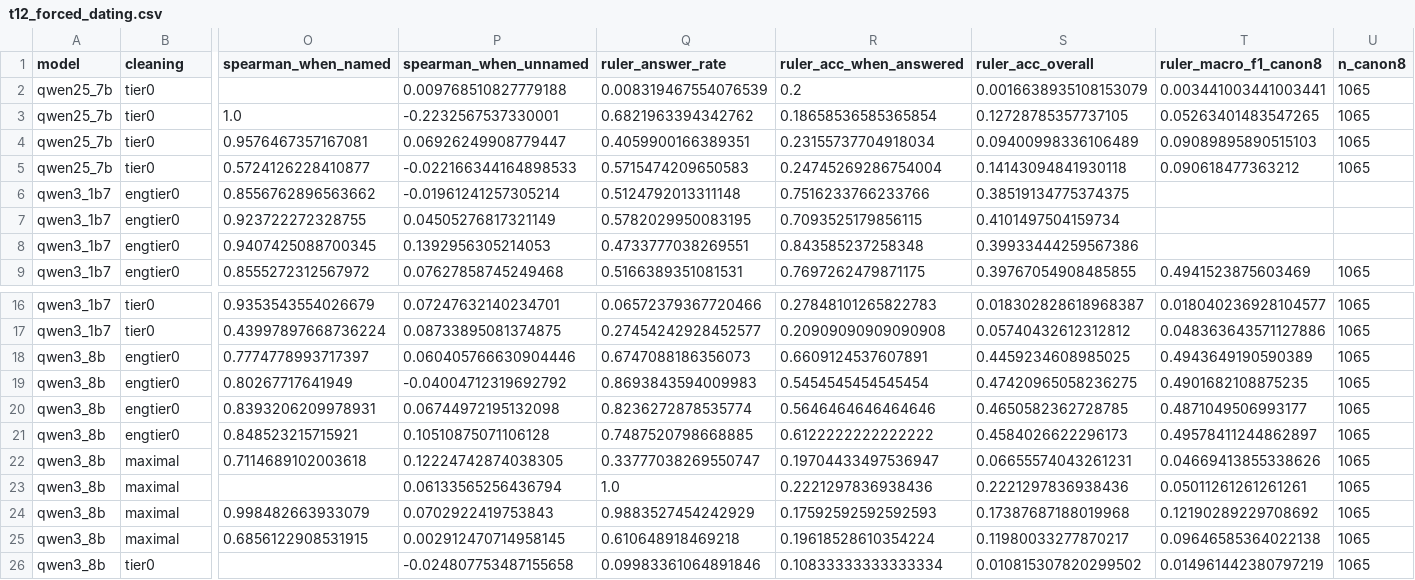
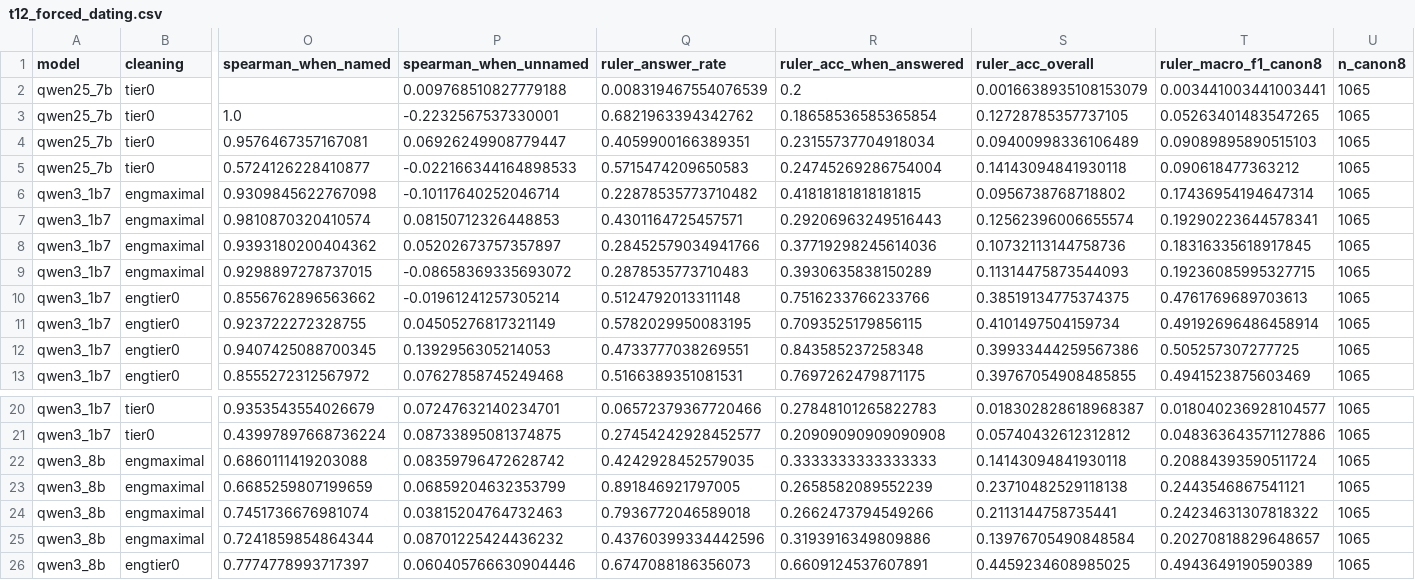
Before and after one commit to YarinBeni/HUJI-THESIS--YARIN, a CSV file: v_1/src/stress_tests/results/csv/t12_forced_dating.csv, drawn as a sheet; only a part is shown, gaps mark what is left out; the shorter side is filled out with more unchanged rows; addresses are those after the commit; rows hold the shown columns only; the diff names each change by its address in the sheet, - before the commit and + after, or states it on an @@ line.

```diff
--- a/v_1/src/stress_tests/results/csv/t12_forced_dating.csv
+++ b/v_1/src/stress_tests/results/csv/t12_forced_dating.csv
+row 6: qwen3_1b7 | engmaximal | 0.9309845622767098 | -0.10117640252046714 | 0.22878535773710482 | 0.41818181818181815 | 0.0956738768718802 | 0.17436954194647314 | 1065
+row 7: qwen3_1b7 | engmaximal | 0.9810870320410574 | 0.08150712326448853 | 0.4301164725457571 | 0.29206963249516443 | 0.12562396006655574 | 0.19290223644578341 | 1065
+row 8: qwen3_1b7 | engmaximal | 0.9393180200404362 | 0.05202673757357897 | 0.28452579034941766 | 0.37719298245614036 | 0.10732113144758736 | 0.18316335618917845 | 1065
+row 9: qwen3_1b7 | engmaximal | 0.9298897278737015 | -0.08658369335693072 | 0.2878535773710483 | 0.3930635838150289 | 0.11314475873544093 | 0.19236085995327715 | 1065
-T10 (ruler_macro_f1_canon8): (empty)
+T10 (ruler_macro_f1_canon8): 0.4761769689703613
-U10:U12 (n_canon8): (empty)
+U10:U12 (n_canon8): 1065
-T11 (ruler_macro_f1_canon8): (empty)
+T11 (ruler_macro_f1_canon8): 0.49192696486458914
-T12 (ruler_macro_f1_canon8): (empty)
+T12 (ruler_macro_f1_canon8): 0.505257307277725
+row 22: qwen3_8b | engmaximal | 0.6860111419203088 | 0.08359796472628742 | 0.4242928452579035 | 0.3333333333333333 | 0.14143094841930118 | 0.20884393590511724 | 1065
+row 23: qwen3_8b | engmaximal | 0.6685259807199659 | 0.06859204632353799 | 0.891846921797005 | 0.2658582089552239 | 0.23710482529118138 | 0.2443546867541121 | 1065
+row 24: qwen3_8b | engmaximal | 0.7451736676981074 | 0.03815204764732463 | 0.7936772046589018 | 0.2662473794549266 | 0.2113144758735441 | 0.24234631307818322 | 1065
+row 25: qwen3_8b | engmaximal | 0.7241859854864344 | 0.08701225424436232 | 0.43760399334442596 | 0.3193916349809886 | 0.13976705490848584 | 0.20270818829648657 | 1065
```
Also changed, not shown: v_1/src/stress_tests/results/csv/p2_geo_mc.csv, v_1/src/stress_tests/results/csv/p9_gkpls.csv, 3 other files.
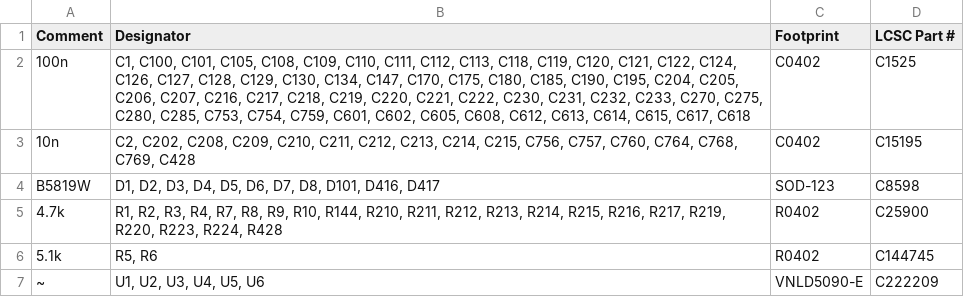
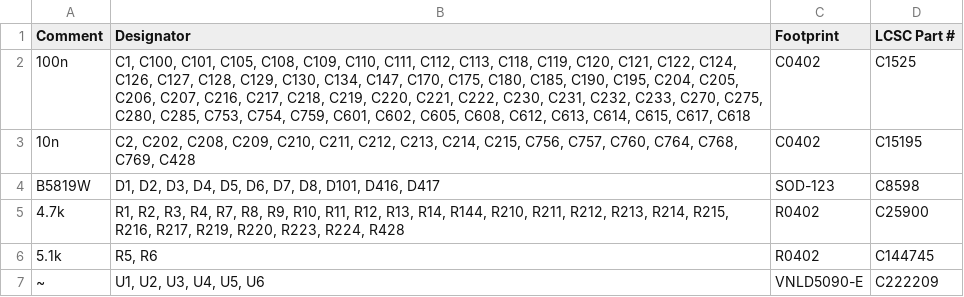
Before and after one commit to 09qwerty-org/Hellen-AE101-Corolla, a CSV file: boards/AE101Corolla-a/board/AE101Corolla-a-BOM-JLC.csv, drawn as a sheet; only a part is shown.

```diff
--- a/boards/AE101Corolla-a/board/AE101Corolla-a-BOM-JLC.csv
+++ b/boards/AE101Corolla-a/board/AE101Corolla-a-BOM-JLC.csv
@@ -4,3 +4,3 @@ Comment,Designator,Footprint,LCSC Part #
 "B5819W","D1, D2, D3, D4, D5, D6, D7, D8, D101, D416, D417","SOD-123","C8598"
-"4.7k","R1, R2, R3, R4, R7, R8, R9, R10, R144, R210, R211, R212, R213, R214, R215, R216, R217, R219, R220, R223, R224, R428","R0402","C25900"
+"4.7k","R1, R2, R3, R4, R7, R8, R9, R10, R11, R12, R13, R14, R144, R210, R211, R212, R213, R214, R215, R216, R217, R219, R220, R223, R224, R428","R0402","C25900"
 "5.1k","R5, R6","R0402","C144745"
```
Also changed, not shown: boards/AE101Corolla-a/board/AE101Corolla-a-CPL.csv, boards/AE101Corolla-a/board/misc/AE101Corolla-a-BOM.csv, 35 other files.
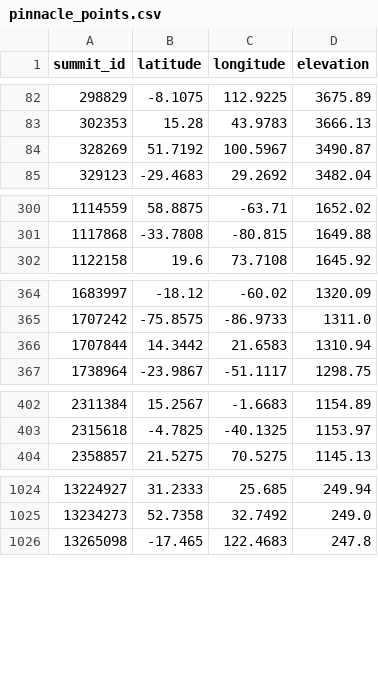
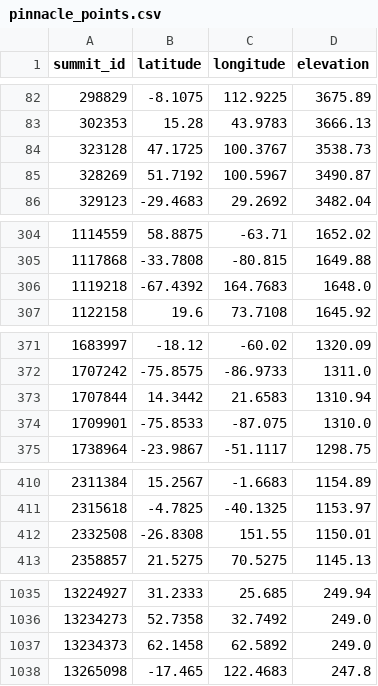
Before and after one commit to jgbreault/PinnaclePoints, a CSV file: data/results/pinnacle_points/iso/pinnacle_points.csv, drawn as a sheet; only a part is shown, gaps mark what is left out; the diff covers the shown part only.

```diff
--- a/data/results/pinnacle_points/iso/pinnacle_points.csv
+++ b/data/results/pinnacle_points/iso/pinnacle_points.csv
@@ -83,2 +83,3 @@ summit_id,latitude,longitude,elevation
 302353,15.28,43.9783,3666.13
+323128,47.1725,100.3767,3538.73
 328269,51.7192,100.5967,3490.87
@@ -301,2 +305,3 @@ summit_id,latitude,longitude,elevation
 1117868,-33.7808,-80.815,1649.88
+1119218,-67.4392,164.7683,1648.0
 1122158,19.6,73.7108,1645.92
@@ -366,2 +373,3 @@ summit_id,latitude,longitude,elevation
 1707844,14.3442,21.6583,1310.94
+1709901,-75.8533,-87.075,1310.0
 1738964,-23.9867,-51.1117,1298.75
@@ -403,2 +411,3 @@ summit_id,latitude,longitude,elevation
 2315618,-4.7825,-40.1325,1153.97
+2332508,-26.8308,151.55,1150.01
 2358857,21.5275,70.5275,1145.13
@@ -1025,2 +1036,3 @@ summit_id,latitude,longitude,elevation
 13234273,52.7358,32.7492,249.0
+13234373,62.1458,62.5892,249.0
 13265098,-17.465,122.4683,247.8
```
Also changed, not shown: 11 added rows elsewhere in this file, data/results/pinnacle_points/prm/pinnacle_points.csv, 18 other files.
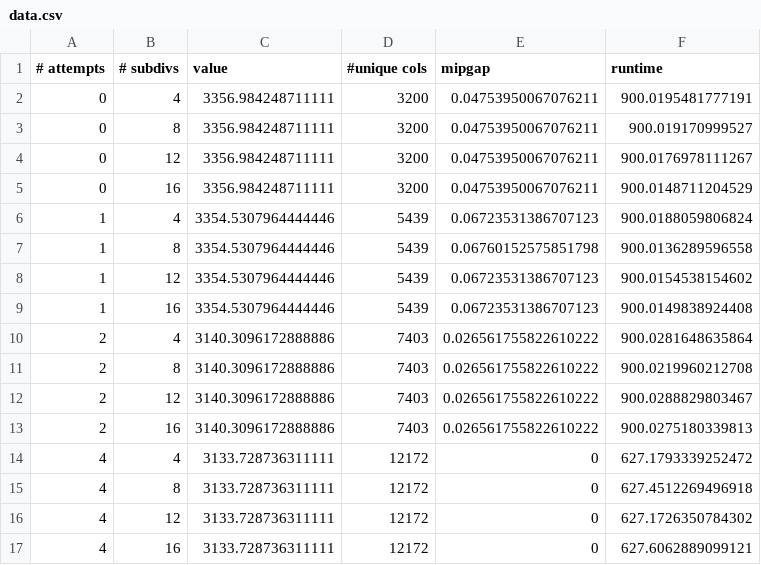
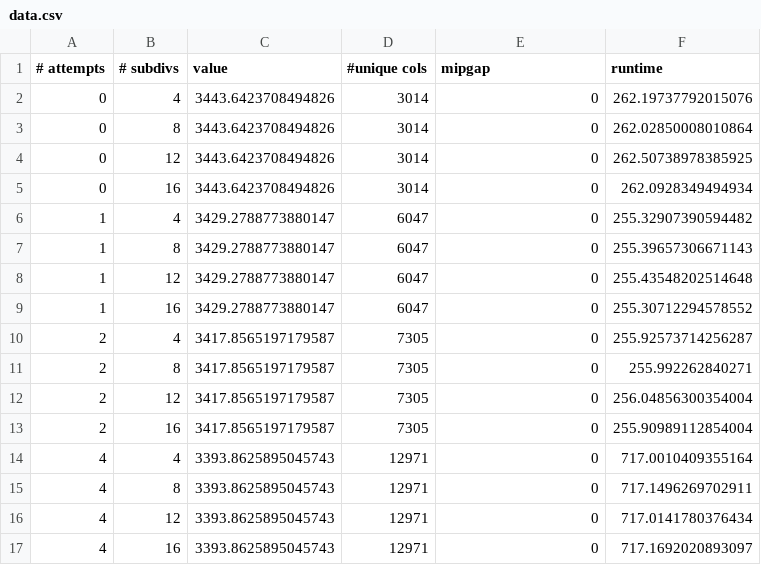
Before and after one commit to tvdplas/Master-Thesis, a CSV file: experiments/EVSP Labeling Secondary Columns/data.csv, drawn as a sheet; only a part is shown; the diff covers the shown part only.

Commit message:
new experiment data, fix crew labeling bug, experiments

```diff
--- a/experiments/EVSP Labeling Secondary Columns/data.csv
+++ b/experiments/EVSP Labeling Secondary Columns/data.csv
@@ -1,17 +1,17 @@
 # attempts;# subdivs;value;#unique cols;mipgap;runtime
-0;4;3356.984248711111;3200;0.04753950067076211;900.0195481777191
-0;8;3356.984248711111;3200;0.04753950067076211;900.019170999527
-0;12;3356.984248711111;3200;0.04753950067076211;900.0176978111267
-0;16;3356.984248711111;3200;0.04753950067076211;900.0148711204529
-1;4;3354.5307964444446;5439;0.06723531386707123;900.0188059806824
-1;8;3354.5307964444446;5439;0.06760152575851798;900.0136289596558
-1;12;3354.5307964444446;5439;0.06723531386707123;900.0154538154602
-1;16;3354.5307964444446;5439;0.06723531386707123;900.0149838924408
-2;4;3140.3096172888886;7403;0.026561755822610222;900.0281648635864
-2;8;3140.3096172888886;7403;0.026561755822610222;900.0219960212708
-2;12;3140.3096172888886;7403;0.026561755822610222;900.0288829803467
-2;16;3140.3096172888886;7403;0.026561755822610222;900.0275180339813
-4;4;3133.728736311111;12172;0;627.1793339252472
-4;8;3133.728736311111;12172;0;627.4512269496918
-4;12;3133.728736311111;12172;0;627.1726350784302
-4;16;3133.728736311111;12172;0;627.6062889099121
+0;4;3443.6423708494826;3014;0;262.19737792015076
+0;8;3443.6423708494826;3014;0;262.02850008010864
+0;12;3443.6423708494826;3014;0;262.50738978385925
+0;16;3443.6423708494826;3014;0;262.0928349494934
+1;4;3429.2788773880147;6047;0;255.32907390594482
+1;8;3429.2788773880147;6047;0;255.39657306671143
+1;12;3429.2788773880147;6047;0;255.43548202514648
+1;16;3429.2788773880147;6047;0;255.30712294578552
+2;4;3417.8565197179587;7305;0;255.92573714256287
+2;8;3417.8565197179587;7305;0;255.992262840271
+2;12;3417.8565197179587;7305;0;256.04856300354004
+2;16;3417.8565197179587;7305;0;255.90989112854004
+4;4;3393.8625895045743;12971;0;717.0010409355164
+4;8;3393.8625895045743;12971;0;717.1496269702911
+4;12;3393.8625895045743;12971;0;717.0141780376434
+4;16;3393.8625895045743;12971;0;717.1692020893097
```
Also changed, not shown: 48 edited cells elsewhere in this file, 20 other files.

•••

→ ACTION ITEM: Read the listing above, then copy every line that includes the string "latitude".

→ WORKED SOLUTION:
@@ -83,2 +83,3 @@ summit_id,latitude,longitude,elevation
@@ -301,2 +305,3 @@ summit_id,latitude,longitude,elevation
@@ -366,2 +373,3 @@ summit_id,latitude,longitude,elevation
@@ -403,2 +411,3 @@ summit_id,latitude,longitude,elevation
@@ -1025,2 +1036,3 @@ summit_id,latitude,longitude,elevation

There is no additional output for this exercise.